I. Not felt. Marginal and long period effects of large earthquakes.
II. Felt by persons at rest, on upper floors, or favorably placed.
III. Felt Indoors. Hanging objects swing. Vibration like passing of light trucks. Duration estimated. May not be recognized as an earthquake.
IV. Hanging objects swing. Vibration like passing of heavy trucks
or sensation of a jolt like a heavy ball striking the walls. Standing cars rock.
In the upper range of IV, wooden walls and frames creak.
V. Felt outdoors. Sleepers wakened. Liquids disturbed, some spilled. Small unstable objects displaced or upset. Doors swing, close, open. Shutters, pictures move. Pendulum clocks stop, start, change rate.

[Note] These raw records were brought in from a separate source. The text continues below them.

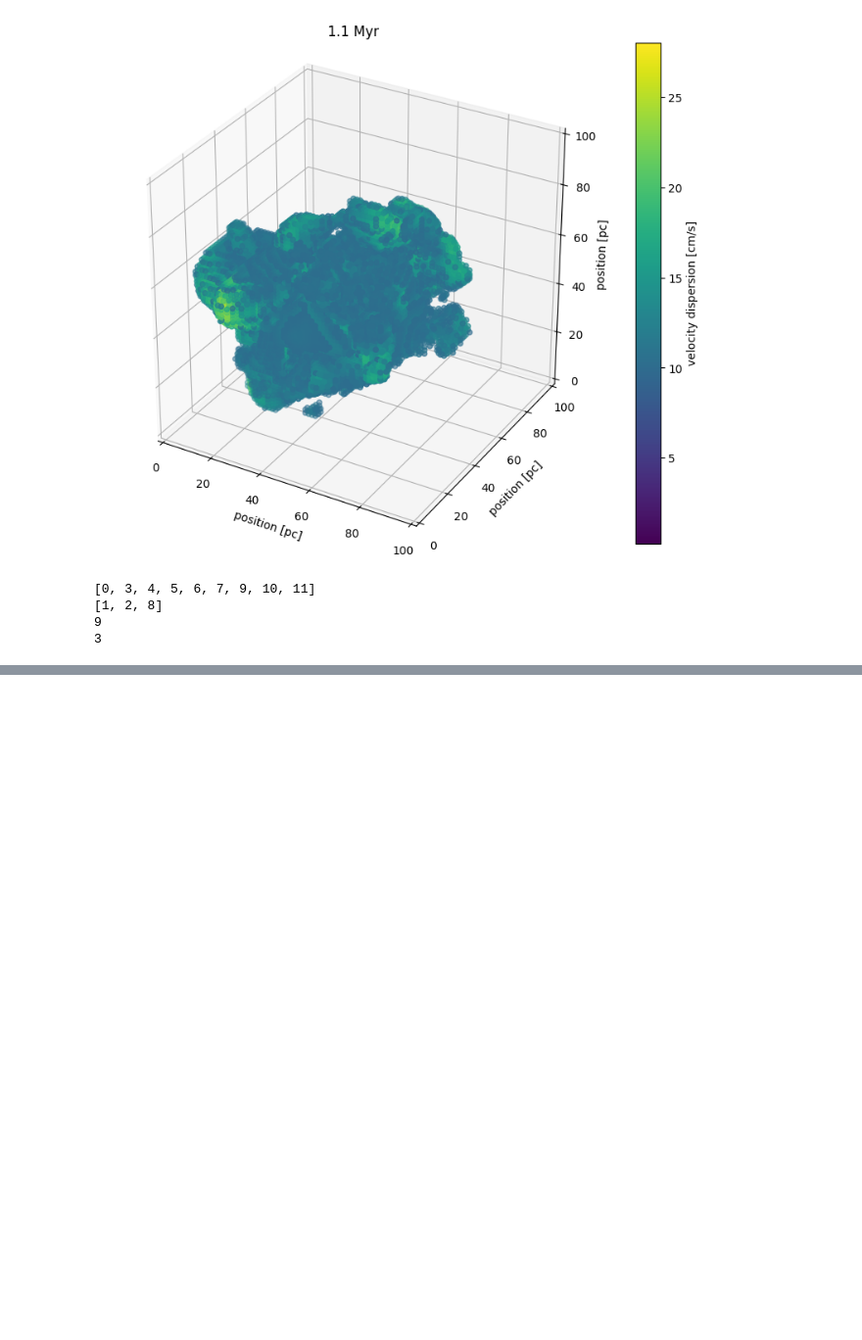
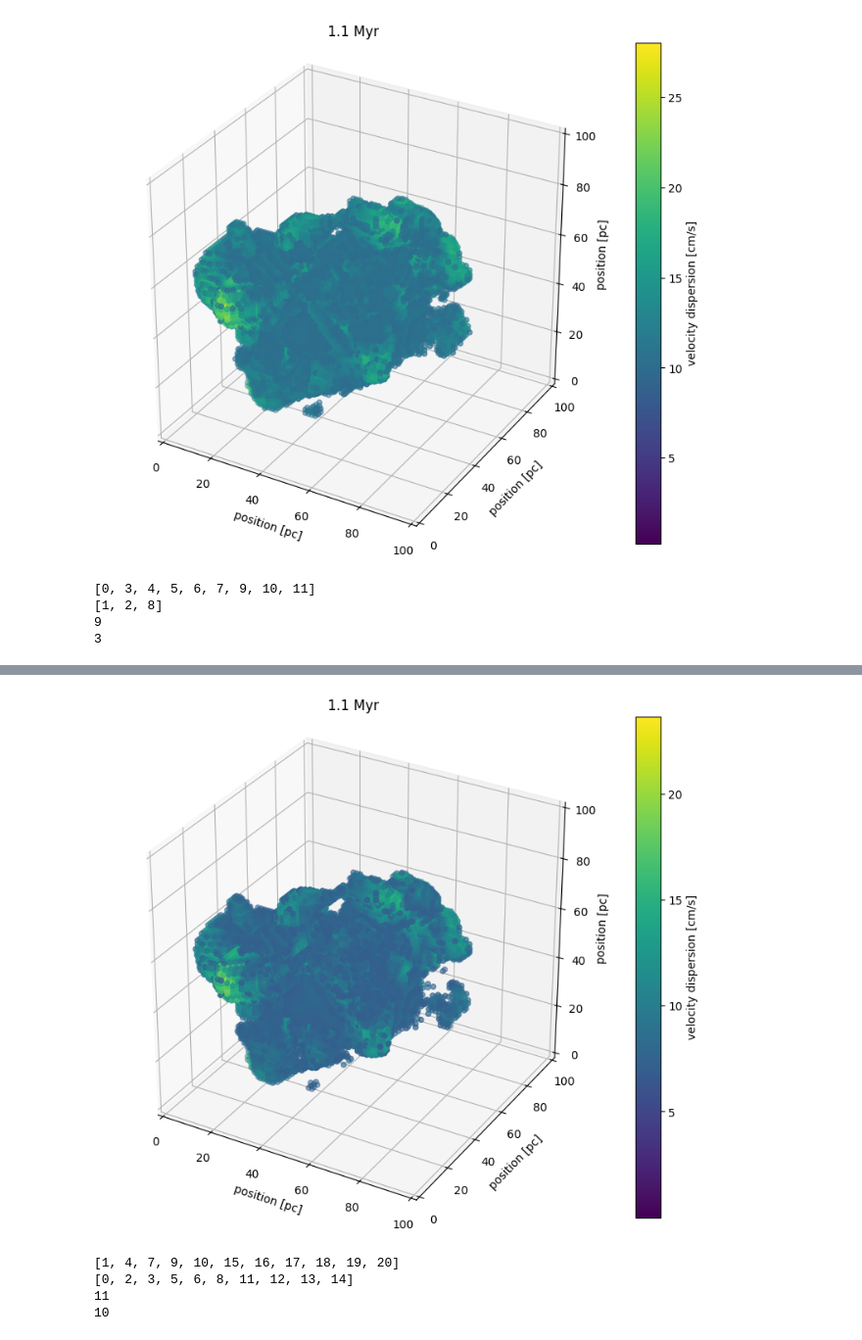
Before and after one commit to kotora260/StarGen, a Jupyter notebook: analysis_velocity_ppp/dendro_1000.ipynb, the cells around one changed output, grey strips where cells are left out. Shown at 98% size. Cells and saved outputs as stored; diff of their text form; code cells hidden in the pictures; blank space fills up the shorter version.

```diff
--- a/analysis_velocity_ppp/dendro_1000.ipynb
+++ b/analysis_velocity_ppp/dendro_1000.ipynb
@@ -121,0 +125,41 @@ Z = ax.set_zlabel('position [pc]')
+# %%
+shape = dv.shape
+gas_density = dv.reshape(-1)
+colormap = plt.get_cmap('viridis')
+norm = plt.Normalize(gas_density.min(), gas_density.max())
+
+fig = plt.figure(figsize=(10,8))
+ax = fig.add_subplot(111, projection='3d')
+ax.set_box_aspect((1,1,1))
+
+x_coords = np.repeat(np.arange(shape[0]), shape[1]*shape[2]) * hx
+y_coords = np.tile(np.repeat(np.arange(shape[1]), shape[2]), shape[0]) * hy
+z_coords = np.tile(np.arange(shape[2]), shape[0]*shape[1]) * hz
+
+threshold = 7
+mask= gas_density > threshold
+
+x_filtered = x_coords[mask]
+y_filtered = y_coords[mask]
+z_filtered = z_coords[mask]
+gas_mass_filtered = gas_density[mask]
+
+scatter = ax.scatter(x_filtered, y_filtered, z_filtered, c=gas_mass_filtered, cmap=colormap, norm=norm)
+
+cbar = plt.colorbar(scatter, ax=ax, orientation='vertical')
+cbar.set_label('velocity dispersion [cm/s]')
+
+ax.set_xlim3d(0, 100)
+ax.set_ylim3d(0, 100)
+ax.set_zlim3d(0, 100)
+
+
+plt.title("1.1 Myr")
+
+X = ax.set_xlabel('position [pc]')
+Y = ax.set_ylabel('position [pc]')
+Z = ax.set_zlabel('position [pc]')
+
+#plt.savefig("3Dmap_400")
+# %% [output]
+[figure, added]
@@ -121,0 +168,13 @@ Z = ax.set_zlabel('position [pc]')
+# %%
+leaf_indices = [i for i, structure in enumerate(dendro.all_structures) if structure.is_leaf]
+branch_indices = [j for j, structure in enumerate(dendro.all_structures) if structure.is_branch]
+
+print(leaf_indices)
+print(branch_indices)
+print(len(leaf_indices))
+print(len(branch_indices))
+# %% [output]
+[1, 4, 7, 9, 10, 15, 16, 17, 18, 19, 20]
+[0, 2, 3, 5, 6, 8, 11, 12, 13, 14]
+11
+10
```
Also changed, not shown: parts of 6 cells of this notebook, 3 other files.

VI. Felt by all. Many frightened and run outdoors. Persons walk unsteadily. Windows, dishes, glassware broken. Knickknacks, books, etc., off shelves. Pictures off walls. Furniture overturned. Weak plaster, Masonry D1 cracked. Small bells ring (church and school). Trees, bushes shaken visibly or heard to rustle.
1 Masonry definitions from C.F. Richter's 1958 book, Elementary Seismology (W.H. Freeman and Company, San Francisco, California), are as follows: Masonry A--good workmanship, mortar, and design; reinforced, especially laterally; bound together by using steel, concrete, etc.; designed to resist lateral forces. Masonry B-good workmanship and mortar; reinforced but not designed in detail to resist lateral forces. Masonry Cordinary workmanship and mortar; no extreme weaknesses like failing to tie in at corners but not reinforced or designed against horizontal forces. Masonry D--weak materials such as adobe, poor mortar, low standards or workmanship; weak horizontally.

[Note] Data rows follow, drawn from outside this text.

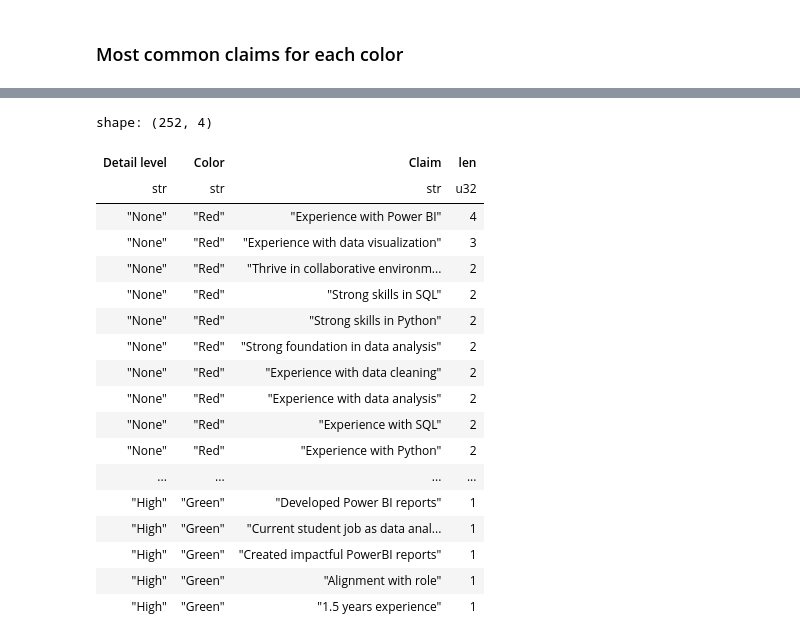
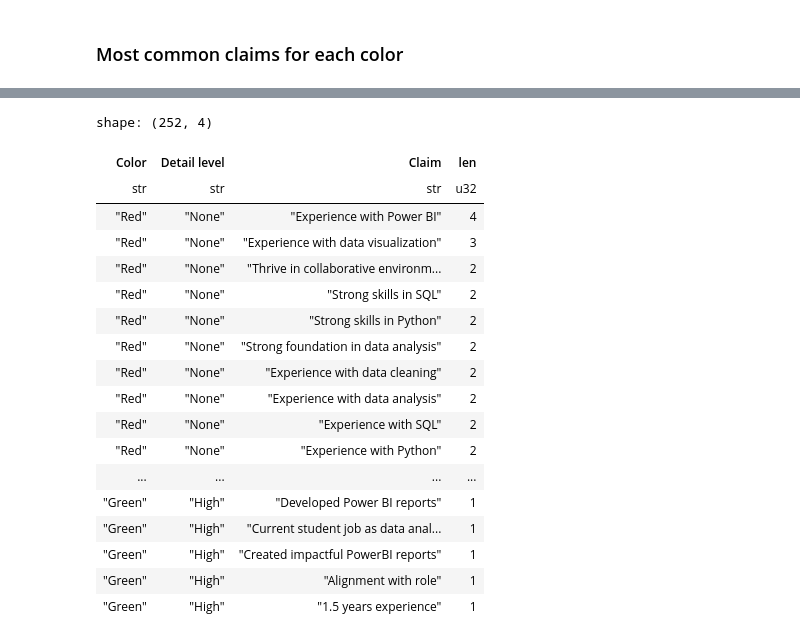
Before and after one commit to SebWae/generative-assignment-RoDS, a Jupyter notebook: bullshit_variation.ipynb, the cells around one changed output, grey strips where cells are left out. Saved outputs shown, nothing was run; the diff lists cells and outputs as text; code cells hidden in the pictures.

```diff
--- a/bullshit_variation.ipynb
+++ b/bullshit_variation.ipynb
@@ -105,25 +119,25 @@ shape: (36, 3)
 # %%
 (df
- .group_by("Detail level","Color", "Claim")
+ .group_by("Color", "Detail level", "Claim")
  .agg(pl.len())
  .sort("Color","Detail level", "len","Claim" , descending=True))
 # %% [output]
 shape: (252, 4)
-| Detail level | Color | Claim | len |
+| Color | Detail level | Claim | len |
 | str | str | str | u32 |
-| "None" | "Red" | "Experience with Power BI" | 4 |
-| "None" | "Red" | "Experience with data visualization" | 3 |
-| "None" | "Red" | "Thrive in collaborative environm... | 2 |
-| "None" | "Red" | "Strong skills in SQL" | 2 |
-| "None" | "Red" | "Strong skills in Python" | 2 |
-| "None" | "Red" | "Strong foundation in data analysis" | 2 |
-| "None" | "Red" | "Experience with data cleaning" | 2 |
-| "None" | "Red" | "Experience with data analysis" | 2 |
-| "None" | "Red" | "Experience with SQL" | 2 |
-| "None" | "Red" | "Experience with Python" | 2 |
+| "Red" | "None" | "Experience with Power BI" | 4 |
+| "Red" | "None" | "Experience with data visualization" | 3 |
+| "Red" | "None" | "Thrive in collaborative environm... | 2 |
+| "Red" | "None" | "Strong skills in SQL" | 2 |
+| "Red" | "None" | "Strong skills in Python" | 2 |
+| "Red" | "None" | "Strong foundation in data analysis" | 2 |
+| "Red" | "None" | "Experience with data cleaning" | 2 |
+| "Red" | "None" | "Experience with data analysis" | 2 |
+| "Red" | "None" | "Experience with SQL" | 2 |
+| "Red" | "None" | "Experience with Python" | 2 |
 | ... | ... | ... | ... |
-| "High" | "Green" | "Developed Power BI reports" | 1 |
-| "High" | "Green" | "Current student job as data anal... | 1 |
-| "High" | "Green" | "Created impactful PowerBI reports" | 1 |
-| "High" | "Green" | "Alignment with role" | 1 |
-| "High" | "Green" | "1.5 years experience" | 1 |
+| "Green" | "High" | "Developed Power BI reports" | 1 |
+| "Green" | "High" | "Current student job as data anal... | 1 |
+| "Green" | "High" | "Created impactful PowerBI reports" | 1 |
+| "Green" | "High" | "Alignment with role" | 1 |
+| "Green" | "High" | "1.5 years experience" | 1 |
```
Also changed, not shown: parts of 4 cells of this notebook, 1 other file.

VII. Difficult to stand. Noticed by drivers. Hanging objects quiver. Furniture broken. Damage to Masonry D, including cracks. Weak chimneys broken at roof line. Fall of plaster, loose bricks, stones, tiles, cornices also unbraced parapets and architectural ornaments. Some cracks in Masonry C. Waves on ponds, water turbid with mud. Small slides and caving in along sand or gravel banks. Large bells ring. Concrete irrigation ditches damaged.
VIII. Steering of cars affected. Damage to Masonry C: partial collapse. Some damage to Masonry B; none to Masonry A. Fall of stucco and some masonry walls. Twisting, fall of chimneys, factory stacks, monuments, towers, elevated tanks. Frame houses moved on foundations if not bolted down; loose panel walls thrown out. Decayed piling broken off. Branches broken from trees. Changes in flow or temperature of springs and wells. Cracks in wet ground and on steep slopes.

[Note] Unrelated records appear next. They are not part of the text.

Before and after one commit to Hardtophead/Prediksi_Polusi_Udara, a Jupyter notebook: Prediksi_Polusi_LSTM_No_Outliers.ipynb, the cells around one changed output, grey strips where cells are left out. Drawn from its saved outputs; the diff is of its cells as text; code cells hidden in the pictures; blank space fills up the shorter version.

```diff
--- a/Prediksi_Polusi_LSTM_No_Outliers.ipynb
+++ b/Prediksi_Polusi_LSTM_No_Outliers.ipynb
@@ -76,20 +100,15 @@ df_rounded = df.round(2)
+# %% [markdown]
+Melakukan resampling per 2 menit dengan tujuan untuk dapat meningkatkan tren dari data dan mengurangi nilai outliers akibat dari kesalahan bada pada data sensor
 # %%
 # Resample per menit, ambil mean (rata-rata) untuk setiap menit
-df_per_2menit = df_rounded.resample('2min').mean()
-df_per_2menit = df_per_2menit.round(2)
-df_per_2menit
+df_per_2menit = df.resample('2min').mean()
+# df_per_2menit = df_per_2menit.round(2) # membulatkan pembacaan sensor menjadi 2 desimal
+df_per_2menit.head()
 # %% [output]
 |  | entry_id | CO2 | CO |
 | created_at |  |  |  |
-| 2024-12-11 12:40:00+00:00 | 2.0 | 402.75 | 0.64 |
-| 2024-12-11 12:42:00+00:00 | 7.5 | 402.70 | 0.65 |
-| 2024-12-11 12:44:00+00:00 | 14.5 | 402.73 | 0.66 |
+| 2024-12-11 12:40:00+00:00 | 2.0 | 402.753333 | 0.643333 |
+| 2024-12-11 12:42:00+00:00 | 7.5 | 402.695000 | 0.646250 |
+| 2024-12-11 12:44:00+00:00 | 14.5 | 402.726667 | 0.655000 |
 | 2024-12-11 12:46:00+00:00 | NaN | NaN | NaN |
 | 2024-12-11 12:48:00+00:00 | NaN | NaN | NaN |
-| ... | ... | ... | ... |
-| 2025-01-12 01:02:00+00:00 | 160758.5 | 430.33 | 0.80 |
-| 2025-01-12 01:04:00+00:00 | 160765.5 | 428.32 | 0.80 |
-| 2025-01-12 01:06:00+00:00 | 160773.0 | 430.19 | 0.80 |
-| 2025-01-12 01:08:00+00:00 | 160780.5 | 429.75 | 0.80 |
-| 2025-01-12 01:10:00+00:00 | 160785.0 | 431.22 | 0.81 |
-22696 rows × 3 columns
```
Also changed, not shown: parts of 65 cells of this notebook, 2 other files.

IX. General panic. Masonry D destroyed; Masonry C heavily damaged, sometimes with complete collapse; Masonry B seriously damaged. General damage to foundations. Frame structures, if not bolted down, shifted off foundations. Frames racked. Serious damage to reservoirs. Underground pipes broken. Conspicuous cracks in the ground. In alluviated areas, sand and mud ejected, earthquake fountains and sand craters.
X. Most masonry and frame structures destroyed with their
foundations. Some well-built wooden structures and bridges destroyed. Serious
damage to dams, dikes, embankments. Large landslides. Water thrown on banks of
canals, rivers, lakes, etc. Sand and mud shifted horizontally on beaches and
Rails bent slightly.
XI. Rails bent greatly. Underground pipelines completely out of service.
XII. Damage nearly total. Large rock masses displaced. Lines of sight and level distorted. Objects thrown in the air.